Because it is a Western Europe climate, on the Atlantic Coast of Spain, it gets rain, anywhere from 45 -65 inches annually. But it also receives an ample amount of sunshine, over 2200 hours per growing season. This climate, combined with areas of excellent soil for growing, has made the region ideal for the Albarino Grape.
The region has five unique subzones:
· Condado do Tea
· Val do Salnés
Ribeira do Ulla
Each of the unique sub-zones adds a complexity to the grapes and wines coming from the region.
Of the 181 wineries in the DO, over 50 export their products into the United States. And, to show the growing popularity of the Albarino wines, this number has increased by over 50% in the past 5 years!
Another indicator of the increased popularity of Albarino is to look at the volume of production. In 2007, the area produced 17.2 million liters of wine. By the end of 2011, the volume had increased to 38 million liters.
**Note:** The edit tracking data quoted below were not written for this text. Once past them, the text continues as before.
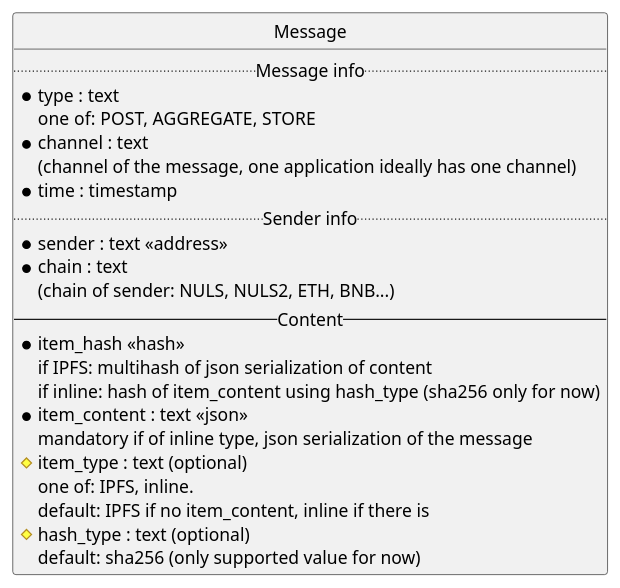
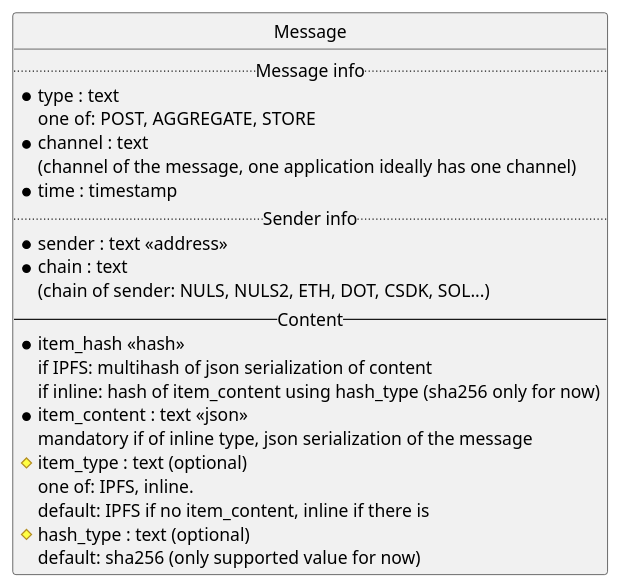
Before and after one commit to aleph-im/pyaleph: the first of 2 diagrams in docs/protocol/messages/index.rst, drawn with PlantUML. The commit also changed 12 other files, not shown here.

```diff
--- a/docs/protocol/messages/index.rst
+++ b/docs/protocol/messages/index.rst
@@ -12,29 +12,29 @@
 .. uml::
 
     @startuml
         entity Message {
             .. Message info ..
             *type : text
             one of: POST, AGGREGATE, STORE
             *channel : text
             (channel of the message, one application ideally has one channel)
             *time : timestamp
             .. Sender info ..
             *sender : text <<address>>
             *chain : text
-            (chain of sender: NULS, NULS2, ETH, BNB...)
+            (chain of sender: NULS, NULS2, ETH, DOT, CSDK, SOL...)
             -- Content --
             *item_hash <<hash>>
             if IPFS: multihash of json serialization of content
             if inline: hash of item_content using hash_type (sha256 only for now)
             *item_content : text <<json>>
             mandatory if of inline type, json serialization of the message
             #item_type : text (optional)
             one of: IPFS, inline.
             default: IPFS if no item_content, inline if there is
             #hash_type : text (optional)
             default: sha256 (only supported value for now)
         }
 
         hide circle
     @enduml
```
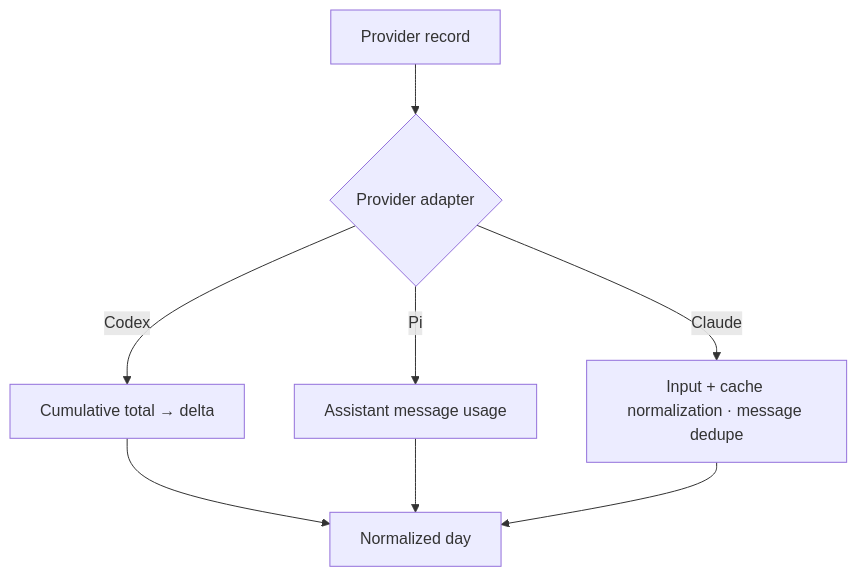
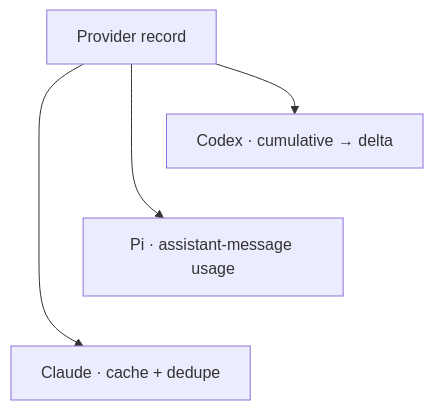
One commit to ErickCReis/ErickCReis changed the second of 3 diagrams in web/content/blog/agent-token-usage-as-a-first-class-stat.mdx. Above: the diagram before and after it, drawn with Mermaid. The commit also changed other lines of this file and 21 other files, not shown here.

First line of the commit message:
Improve Mermaid diagram readability across blog posts

````diff
--- a/web/content/blog/agent-token-usage-as-a-first-class-stat.mdx
+++ b/web/content/blog/agent-token-usage-as-a-first-class-stat.mdx
@@ -54,10 +55,7 @@
 ```mermaid center
 flowchart TB
-  Raw["Provider record"] --> Adapter{"Provider adapter"}
-  Adapter -->|Codex| Delta["Cumulative total → delta"]
-  Adapter -->|Pi| Message["Assistant message usage"]
-  Adapter -->|Claude| Cache["Input + cache normalization · message dedupe"]
-  Delta --> Day["Normalized day"]
-  Message --> Day
-  Cache --> Day
+  Record["Provider record"] --> Codex["Codex · cumulative → delta"]
+  Record --> Pi["Pi · assistant-message usage"]
+  Record --> Claude["Claude · cache + dedupe"]
+  Codex ~~~ Pi ~~~ Claude
 ```
````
That increase of over 100% ranks the area near the top of growth (percentage increase) for wine production among the world’s wine producing areas.
The DO of the region permits 7 types of wine to fall under official DO control.
· Rías Baixas Albariño - must be 100% Albariño but grapes may be sourced from any or all of the sub-zones
· Rías Baixas Salnés
· Rías Baixas Condado
· Rías Baixas Rosal
· Rías Baixas Barrica – wines aged in oak, can be red or white
· Rías Baixas Tinto – red wine, less than 1% of all production
· Rías Baixas
Historically, most of the wines have not been oak fermented. This trend is changing, with a number of the winemakers now looking to French or American Oak for the fermentation.
The picking of the grapes is still traditional, with the fruits being handpicked. The average yield is between there and five tons of fruit per acre planted.
Regulation of the vineyards, the production and the bottling of the wines is under the control of the Consejo Regulador. This oversight insures a consistency of the product and maintains the standards the DO.
What all this means is that when you come across a grape or wine you are not familiar with, it’s worthwhile to delve more into the background of the wines and production in the area. As I discovered here, there is much more than just enjoying the wine. Add together the region, the size of the vineyards and the preponderance of female winemakers and you get a wonderfukl picture of another facet of the worlds of wine.
Have a winederful day!
And thanks to Courtney for helping educate me about the Albarino Grapes and more importantly, about the Rias Baixas Region of Spain!